(Data entries)
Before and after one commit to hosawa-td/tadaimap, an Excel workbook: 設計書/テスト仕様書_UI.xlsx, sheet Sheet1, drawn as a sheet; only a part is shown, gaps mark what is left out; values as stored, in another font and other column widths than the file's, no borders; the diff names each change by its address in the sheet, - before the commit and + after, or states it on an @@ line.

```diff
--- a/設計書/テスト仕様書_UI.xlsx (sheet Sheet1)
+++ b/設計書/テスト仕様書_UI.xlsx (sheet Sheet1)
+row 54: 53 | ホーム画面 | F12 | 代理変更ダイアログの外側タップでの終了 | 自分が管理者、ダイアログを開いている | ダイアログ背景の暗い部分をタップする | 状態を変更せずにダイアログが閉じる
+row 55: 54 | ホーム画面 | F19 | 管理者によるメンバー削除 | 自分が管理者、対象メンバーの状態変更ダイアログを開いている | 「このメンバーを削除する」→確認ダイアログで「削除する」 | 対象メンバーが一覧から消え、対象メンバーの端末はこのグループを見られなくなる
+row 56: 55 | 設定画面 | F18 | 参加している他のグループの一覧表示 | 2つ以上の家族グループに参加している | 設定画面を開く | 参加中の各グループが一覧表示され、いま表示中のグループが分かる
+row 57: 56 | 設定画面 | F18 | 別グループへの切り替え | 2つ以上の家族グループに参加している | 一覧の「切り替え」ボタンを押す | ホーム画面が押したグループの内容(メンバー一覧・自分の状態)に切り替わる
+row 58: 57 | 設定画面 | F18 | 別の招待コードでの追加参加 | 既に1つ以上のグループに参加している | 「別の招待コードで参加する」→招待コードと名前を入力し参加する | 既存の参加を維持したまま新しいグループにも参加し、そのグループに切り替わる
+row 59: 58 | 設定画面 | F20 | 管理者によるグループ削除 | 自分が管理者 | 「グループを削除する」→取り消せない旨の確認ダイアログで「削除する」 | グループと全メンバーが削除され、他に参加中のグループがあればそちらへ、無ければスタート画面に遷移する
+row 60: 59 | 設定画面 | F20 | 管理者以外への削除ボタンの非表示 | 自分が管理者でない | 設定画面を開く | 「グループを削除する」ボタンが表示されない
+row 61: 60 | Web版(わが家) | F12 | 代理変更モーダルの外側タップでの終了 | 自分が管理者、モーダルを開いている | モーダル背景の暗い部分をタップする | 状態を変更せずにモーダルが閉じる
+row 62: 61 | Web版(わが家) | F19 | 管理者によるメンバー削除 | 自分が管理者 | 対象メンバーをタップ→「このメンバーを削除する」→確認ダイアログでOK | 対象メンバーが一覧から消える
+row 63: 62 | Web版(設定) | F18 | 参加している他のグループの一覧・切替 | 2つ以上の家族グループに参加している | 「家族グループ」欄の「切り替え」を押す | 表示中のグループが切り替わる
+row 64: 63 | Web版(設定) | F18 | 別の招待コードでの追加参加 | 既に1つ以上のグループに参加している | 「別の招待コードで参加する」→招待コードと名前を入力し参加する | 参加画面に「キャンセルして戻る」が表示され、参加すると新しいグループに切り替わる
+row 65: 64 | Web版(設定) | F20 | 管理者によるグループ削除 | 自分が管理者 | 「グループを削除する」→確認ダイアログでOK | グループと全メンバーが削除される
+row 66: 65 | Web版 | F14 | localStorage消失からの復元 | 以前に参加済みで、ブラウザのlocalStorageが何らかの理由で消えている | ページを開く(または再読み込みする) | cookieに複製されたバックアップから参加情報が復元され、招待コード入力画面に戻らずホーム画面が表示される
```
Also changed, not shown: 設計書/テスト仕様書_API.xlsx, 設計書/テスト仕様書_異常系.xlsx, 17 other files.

__WORK REQUEST__:
Among the lines of the records above, count those containing the word "招待コードと名前を入力し参加する", then give the number by itself.

__WRITTEN ANSWER__:
2